Saracens 46-6 Clermont Auvergne
Burger with a performance to relish
Tom Hamilton at Twickenham
April 26, 2014
Jacques Burger put in a remarkable performance © Getty Images
It was a remarkable victory built on Saracens' defence with Jacques Burger putting in a performance for the ages. The superb Saracens openside made 27 tackles, turned over the ball at will and generally caused a sense of panic in Clermont's ranks. If ever there was an apt recipient for Man of the Match, it was Burger.
Saracens are now through to their first Heineken Cup final and after years of making noise off the pitch, they are chasing two trophies to add to their Aviva Premiership triumph back in 2011. For Saracens, the manner in which they made Clermont look ordinary is testament to the club as a whole. Off the field marketing, gimmicks can only go so far, you need the team to deliver and that it did at Twickenham on Saturday.
The talk leading up to the game surrounded the poor attendance expected at Twickenham and those fears were realised with just 25,942 coming to the game. The number of green, empty seats will do little to boost European domestic rugby's image and the apathy supporters showed the match is something the new tournament must address next season.
But those that did make the effort witnessed a unique performance; the eventual 40-point margin of victory was the highest at the semi-final stage in this fine tournament's history. Those in the stands saw a Saracens team play with a lethal cutting edge and no sense of awe as they faced Clermont, a team with a pedigree as one of Europe's premier sides.
Clermont's attack was blunt and lacked imagination. Despite their supporters' best efforts to raise their team with constant drum banging throughout, only Wesley Fofana offered a spark in the backline but they never got going.
This was due to Saracens' defence. Clermont simply had no answer to their ferocity at the breakdown and the bulldozing Burger. Saracens also had that key added ingredient, luck.
Referee Nigel Owens, widely regarded as the world's best official, will come in for scrutiny for his decision to award a first-half penalty try to Saracens after Brock James knocked the ball into touch in his own in-goal area while under pressure from Marcelo Bosch. It was a harsh decision as for all the world it looked like James was going for the ball with the intention of catching it rather than looking for the emergency option of knocking it straight over the dead-ball line. A penalty would have been a fairer outcome.
Owen Farrell's try, and Saracens' third, came after the ball bounced off his knee rather than his outstretched hand. On nine occasions out of 10, his hand would have brushed the ball and the try would have been chalked off, but not today.
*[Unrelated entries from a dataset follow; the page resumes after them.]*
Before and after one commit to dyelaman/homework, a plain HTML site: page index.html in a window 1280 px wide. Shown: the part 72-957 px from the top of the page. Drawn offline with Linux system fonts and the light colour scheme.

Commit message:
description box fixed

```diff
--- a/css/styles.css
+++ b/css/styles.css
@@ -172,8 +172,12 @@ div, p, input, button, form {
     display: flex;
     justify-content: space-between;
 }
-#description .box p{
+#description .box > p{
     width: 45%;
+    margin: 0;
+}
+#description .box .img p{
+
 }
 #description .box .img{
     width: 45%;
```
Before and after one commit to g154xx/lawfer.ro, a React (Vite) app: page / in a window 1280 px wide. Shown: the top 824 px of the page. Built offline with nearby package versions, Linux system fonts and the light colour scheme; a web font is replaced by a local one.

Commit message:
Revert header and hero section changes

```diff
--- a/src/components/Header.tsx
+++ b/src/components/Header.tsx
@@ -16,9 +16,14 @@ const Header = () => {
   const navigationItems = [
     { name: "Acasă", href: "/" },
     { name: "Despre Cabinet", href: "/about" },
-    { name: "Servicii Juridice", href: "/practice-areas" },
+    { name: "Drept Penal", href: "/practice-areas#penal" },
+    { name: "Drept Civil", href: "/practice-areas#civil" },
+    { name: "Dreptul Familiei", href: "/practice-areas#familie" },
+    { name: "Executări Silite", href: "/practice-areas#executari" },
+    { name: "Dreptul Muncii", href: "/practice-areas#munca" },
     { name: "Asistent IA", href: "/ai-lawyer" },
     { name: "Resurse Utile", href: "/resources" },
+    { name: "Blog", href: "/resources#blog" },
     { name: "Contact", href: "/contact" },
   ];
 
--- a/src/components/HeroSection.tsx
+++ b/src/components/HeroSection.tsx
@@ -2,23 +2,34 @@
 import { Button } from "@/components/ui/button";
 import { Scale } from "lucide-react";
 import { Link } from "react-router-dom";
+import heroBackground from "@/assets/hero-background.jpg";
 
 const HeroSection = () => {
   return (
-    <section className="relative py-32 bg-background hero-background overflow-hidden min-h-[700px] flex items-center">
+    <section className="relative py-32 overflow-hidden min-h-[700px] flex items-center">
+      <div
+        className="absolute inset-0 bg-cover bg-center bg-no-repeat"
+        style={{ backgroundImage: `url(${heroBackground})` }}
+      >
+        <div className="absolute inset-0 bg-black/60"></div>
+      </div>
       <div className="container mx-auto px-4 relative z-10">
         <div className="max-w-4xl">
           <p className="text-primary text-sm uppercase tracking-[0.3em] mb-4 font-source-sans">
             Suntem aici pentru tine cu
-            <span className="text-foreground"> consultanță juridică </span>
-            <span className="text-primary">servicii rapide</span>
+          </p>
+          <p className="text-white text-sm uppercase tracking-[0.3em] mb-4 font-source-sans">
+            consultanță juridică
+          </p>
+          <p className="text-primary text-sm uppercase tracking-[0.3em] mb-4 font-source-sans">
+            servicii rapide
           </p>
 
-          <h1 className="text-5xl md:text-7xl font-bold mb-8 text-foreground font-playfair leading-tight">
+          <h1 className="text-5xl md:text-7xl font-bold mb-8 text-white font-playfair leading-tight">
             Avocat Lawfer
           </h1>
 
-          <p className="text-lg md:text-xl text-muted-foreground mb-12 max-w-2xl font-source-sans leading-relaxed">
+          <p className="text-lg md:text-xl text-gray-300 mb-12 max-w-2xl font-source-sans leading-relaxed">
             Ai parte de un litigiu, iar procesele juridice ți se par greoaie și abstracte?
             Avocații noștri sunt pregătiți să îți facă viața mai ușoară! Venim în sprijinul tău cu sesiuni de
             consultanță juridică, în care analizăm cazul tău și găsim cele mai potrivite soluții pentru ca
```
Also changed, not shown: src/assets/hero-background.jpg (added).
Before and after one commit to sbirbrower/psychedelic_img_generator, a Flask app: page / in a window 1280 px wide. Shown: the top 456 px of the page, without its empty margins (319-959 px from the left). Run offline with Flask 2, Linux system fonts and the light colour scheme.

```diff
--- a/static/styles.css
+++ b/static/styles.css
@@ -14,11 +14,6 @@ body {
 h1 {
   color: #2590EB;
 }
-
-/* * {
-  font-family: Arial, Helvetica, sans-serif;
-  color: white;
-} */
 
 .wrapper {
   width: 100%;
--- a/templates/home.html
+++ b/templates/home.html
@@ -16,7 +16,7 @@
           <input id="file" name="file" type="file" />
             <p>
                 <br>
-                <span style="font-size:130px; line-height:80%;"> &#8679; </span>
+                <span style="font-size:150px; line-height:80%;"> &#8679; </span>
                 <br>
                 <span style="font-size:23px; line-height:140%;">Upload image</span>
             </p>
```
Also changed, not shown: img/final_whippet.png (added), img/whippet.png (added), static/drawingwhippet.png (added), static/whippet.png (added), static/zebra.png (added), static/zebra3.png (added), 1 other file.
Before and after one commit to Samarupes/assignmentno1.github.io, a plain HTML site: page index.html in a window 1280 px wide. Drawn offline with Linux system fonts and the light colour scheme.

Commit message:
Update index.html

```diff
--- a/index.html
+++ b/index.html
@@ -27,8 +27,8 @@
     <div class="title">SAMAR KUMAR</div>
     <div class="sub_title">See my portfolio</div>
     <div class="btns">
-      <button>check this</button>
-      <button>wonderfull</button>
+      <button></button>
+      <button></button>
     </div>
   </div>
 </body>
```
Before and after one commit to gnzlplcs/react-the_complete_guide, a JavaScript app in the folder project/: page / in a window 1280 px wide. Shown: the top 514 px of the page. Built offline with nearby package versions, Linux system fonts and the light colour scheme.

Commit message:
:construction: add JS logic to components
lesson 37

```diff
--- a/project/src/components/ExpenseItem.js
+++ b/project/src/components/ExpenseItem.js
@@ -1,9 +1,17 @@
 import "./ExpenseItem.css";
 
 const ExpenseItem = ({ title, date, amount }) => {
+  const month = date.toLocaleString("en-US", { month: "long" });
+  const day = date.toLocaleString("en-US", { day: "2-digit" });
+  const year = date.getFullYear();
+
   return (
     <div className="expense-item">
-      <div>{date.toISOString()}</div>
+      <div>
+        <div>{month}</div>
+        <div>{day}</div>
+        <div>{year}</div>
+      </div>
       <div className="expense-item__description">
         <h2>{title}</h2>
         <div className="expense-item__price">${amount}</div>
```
Luck aside, Chris Ashton put down a marker ahead of England's summer tour with two tries. Both efforts needed him to be at the right place at the right time, but that is the sign of a good finisher. His double sees him become the first player to register 11 tries in a Heineken Cup season. He also did well in defence putting in a try-saving tackle on Vincent Debaty.
Elsewhere, Alex Goode performed well at fullback and rarely put a foot wrong while Bosch offered an assured presence in the midfield. The Saracens supporters have clearly taken to their Argentinean outside centre as when a long-distance penalty was awarded to their team, the immediate cry was "Bosch, Bosch, Bosch".
But it was Burger who collected the plaudits and rightly so. How his body is still going is a medical mystery; he has absolutely no regard for his own safety, and at times to be fair the opposition's, as he flies into rucks and players. The Clermont back-row is not an insignificant one with Julien Bonnaire one of Europe's premier blindsides and Fritz Lee enjoying a successful first season for Clermont, but it was an area of the field completely governed by Burger.
Alongside pre-match mention of empty seats was also talk of this match being an important occasion for two individuals - Saracens' skipper Steve Borthwick and Clermont's coach Vern Cotter, At the end of the season Borthwick retires while Cotter takes charge of Clermont but it will be the quietly-spoken busted-nose second-row who has a final shot at winning the tournament that has evaded him in the past.
Two years ago Saracens lost 22-3 to Clermont in the quarter-finals, Sarries boss Mark McCall said his team felt they never "threw a punch" back then. Today they threw everything at Clermont and it paid off handsomely. This was one of the finest performances by an English side in Europe and they will take some stopping in the final.
© ESPN Sports Media Ltd
Tom Hamilton is the Associate Editor of ESPNscrum.